Contact lenses sit directly on the surface of the eye, altering the way that light enters and passes through it. Many people are surprised to learn that there are actually many different types of contact lenses, ranging from soft, daily disposables to more rigid, extended-wear varieties. Speciality contact lenses are usually recommended for patients who have corneal conditions or other issues relating to their eyes that mean that traditional contact lenses won’t be suitable.
Some of the types of people who may be good patients for speciality contact lenses include:
There are also different types of speciality contact lenses to choose from, with some being more suitable for specific corneal problems than others. These include:

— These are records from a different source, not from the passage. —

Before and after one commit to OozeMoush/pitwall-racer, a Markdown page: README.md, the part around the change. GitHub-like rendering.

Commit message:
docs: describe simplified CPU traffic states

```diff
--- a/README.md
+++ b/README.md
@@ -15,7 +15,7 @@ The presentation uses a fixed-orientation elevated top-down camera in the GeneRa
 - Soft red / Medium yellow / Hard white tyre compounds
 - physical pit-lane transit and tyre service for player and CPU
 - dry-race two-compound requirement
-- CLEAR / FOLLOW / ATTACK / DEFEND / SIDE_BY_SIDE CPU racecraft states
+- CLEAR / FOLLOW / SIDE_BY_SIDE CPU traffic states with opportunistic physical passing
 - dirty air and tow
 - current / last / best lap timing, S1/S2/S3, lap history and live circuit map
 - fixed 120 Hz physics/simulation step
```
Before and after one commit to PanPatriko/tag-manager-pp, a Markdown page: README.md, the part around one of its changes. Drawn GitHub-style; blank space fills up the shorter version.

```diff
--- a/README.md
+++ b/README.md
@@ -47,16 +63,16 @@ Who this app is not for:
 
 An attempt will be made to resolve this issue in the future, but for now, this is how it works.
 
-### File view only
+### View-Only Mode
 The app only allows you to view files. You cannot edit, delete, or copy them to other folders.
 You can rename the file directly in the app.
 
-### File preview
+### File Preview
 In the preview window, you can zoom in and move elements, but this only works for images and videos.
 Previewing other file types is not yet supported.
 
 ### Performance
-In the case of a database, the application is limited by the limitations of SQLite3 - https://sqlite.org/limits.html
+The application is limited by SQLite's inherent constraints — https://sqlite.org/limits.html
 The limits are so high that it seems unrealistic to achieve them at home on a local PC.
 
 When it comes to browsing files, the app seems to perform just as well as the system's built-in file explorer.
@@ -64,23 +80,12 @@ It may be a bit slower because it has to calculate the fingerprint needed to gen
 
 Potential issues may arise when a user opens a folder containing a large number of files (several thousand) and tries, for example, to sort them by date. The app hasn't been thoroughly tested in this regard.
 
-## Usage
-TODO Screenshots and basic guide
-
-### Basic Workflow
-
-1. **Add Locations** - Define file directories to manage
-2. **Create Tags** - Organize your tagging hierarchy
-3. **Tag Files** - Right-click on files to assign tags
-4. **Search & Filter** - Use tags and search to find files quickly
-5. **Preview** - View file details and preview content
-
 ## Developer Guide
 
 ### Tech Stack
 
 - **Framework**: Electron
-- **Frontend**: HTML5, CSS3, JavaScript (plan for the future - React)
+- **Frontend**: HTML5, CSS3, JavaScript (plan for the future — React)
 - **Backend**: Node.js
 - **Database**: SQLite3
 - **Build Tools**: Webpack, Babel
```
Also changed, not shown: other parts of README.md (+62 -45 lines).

RGP stands for rigid gas permeable – a term used to describe the two defining features of this type of lens. Firstly, they are more rigid than many other varieties, and this helps them to hold their shape more effectively, which can be helpful in the case of corneal abnormalities such as keratoconus. They are also gas-permeable which means that oxygen can flow through them to reach the surface of the eyes. This helps your eyes remain comfortable and is a particularly good feature for people who have dry eyes.
Scleral lenses have a very unique design, which is why they are considered to be a speciality contact lens. Rather than making full contact with the entire surface of the cornea, scleral lenses vault over the middle, leaving a space between the front of the eye and the back of the contact lens. This space means that there is no pressure on any bulges (as seen in keratoconus), no pressure on corneal abrasions (scratches) and acts as a fluid reservoir to keep the eyes properly hydrated, making them a good option for people with dry eye.
If you would like more information about specialty contact lenses, or to find out if you are a good candidate, visit Centennial Family Eyecare at our offices in Henderson, N. Durango, or Skye Canyon in Las Vegas, Nevada. You can also call us at 702-299-6200 (Henderson), 702-941-7800 (N. Durango), or 702-803-2020 (Skye Canyon) to book an appointment.